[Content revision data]

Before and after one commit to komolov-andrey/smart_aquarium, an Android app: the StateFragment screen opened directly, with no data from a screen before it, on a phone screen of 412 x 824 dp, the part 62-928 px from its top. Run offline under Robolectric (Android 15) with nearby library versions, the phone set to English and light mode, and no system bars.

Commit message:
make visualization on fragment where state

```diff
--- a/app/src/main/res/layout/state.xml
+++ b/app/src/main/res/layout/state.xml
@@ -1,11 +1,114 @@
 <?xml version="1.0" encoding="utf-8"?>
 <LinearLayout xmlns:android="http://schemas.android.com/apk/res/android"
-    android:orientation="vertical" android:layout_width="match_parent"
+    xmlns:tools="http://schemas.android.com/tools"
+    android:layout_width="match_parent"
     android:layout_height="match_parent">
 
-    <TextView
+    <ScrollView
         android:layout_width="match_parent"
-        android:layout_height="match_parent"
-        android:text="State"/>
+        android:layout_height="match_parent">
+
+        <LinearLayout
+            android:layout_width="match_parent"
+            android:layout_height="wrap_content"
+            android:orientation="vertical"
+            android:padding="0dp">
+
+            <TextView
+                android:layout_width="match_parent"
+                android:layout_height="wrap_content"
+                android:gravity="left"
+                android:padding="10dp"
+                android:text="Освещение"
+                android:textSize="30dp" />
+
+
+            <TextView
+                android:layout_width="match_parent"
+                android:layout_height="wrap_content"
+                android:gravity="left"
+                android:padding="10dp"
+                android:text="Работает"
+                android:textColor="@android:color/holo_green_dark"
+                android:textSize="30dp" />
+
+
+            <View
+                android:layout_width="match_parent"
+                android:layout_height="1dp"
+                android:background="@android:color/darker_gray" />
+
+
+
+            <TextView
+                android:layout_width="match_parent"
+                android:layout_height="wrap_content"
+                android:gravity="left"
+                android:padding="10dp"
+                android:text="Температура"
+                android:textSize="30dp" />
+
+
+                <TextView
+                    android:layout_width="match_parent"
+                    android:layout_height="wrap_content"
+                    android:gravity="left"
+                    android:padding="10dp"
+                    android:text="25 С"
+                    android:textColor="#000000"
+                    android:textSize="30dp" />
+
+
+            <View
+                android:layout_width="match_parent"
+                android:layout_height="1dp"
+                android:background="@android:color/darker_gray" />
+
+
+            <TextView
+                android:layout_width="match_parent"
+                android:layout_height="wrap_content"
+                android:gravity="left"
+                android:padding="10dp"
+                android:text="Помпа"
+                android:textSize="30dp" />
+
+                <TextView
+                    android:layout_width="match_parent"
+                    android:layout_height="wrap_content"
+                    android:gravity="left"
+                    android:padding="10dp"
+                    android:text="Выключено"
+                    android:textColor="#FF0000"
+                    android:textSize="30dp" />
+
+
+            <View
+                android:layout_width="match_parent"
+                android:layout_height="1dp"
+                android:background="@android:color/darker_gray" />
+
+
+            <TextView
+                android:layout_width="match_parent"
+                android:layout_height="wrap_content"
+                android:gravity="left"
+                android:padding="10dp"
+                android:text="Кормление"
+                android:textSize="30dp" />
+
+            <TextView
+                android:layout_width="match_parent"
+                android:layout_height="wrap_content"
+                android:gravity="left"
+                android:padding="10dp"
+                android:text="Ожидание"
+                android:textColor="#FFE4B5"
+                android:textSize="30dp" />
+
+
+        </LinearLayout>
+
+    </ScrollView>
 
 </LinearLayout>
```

**WORK TO COMPLETE:** The required output is every line above that contains the string "xmlns".

**EXERCISE SOLUTION:**
 <LinearLayout xmlns:android="http://schemas.android.com/apk/res/android"
+    xmlns:tools="http://schemas.android.com/tools"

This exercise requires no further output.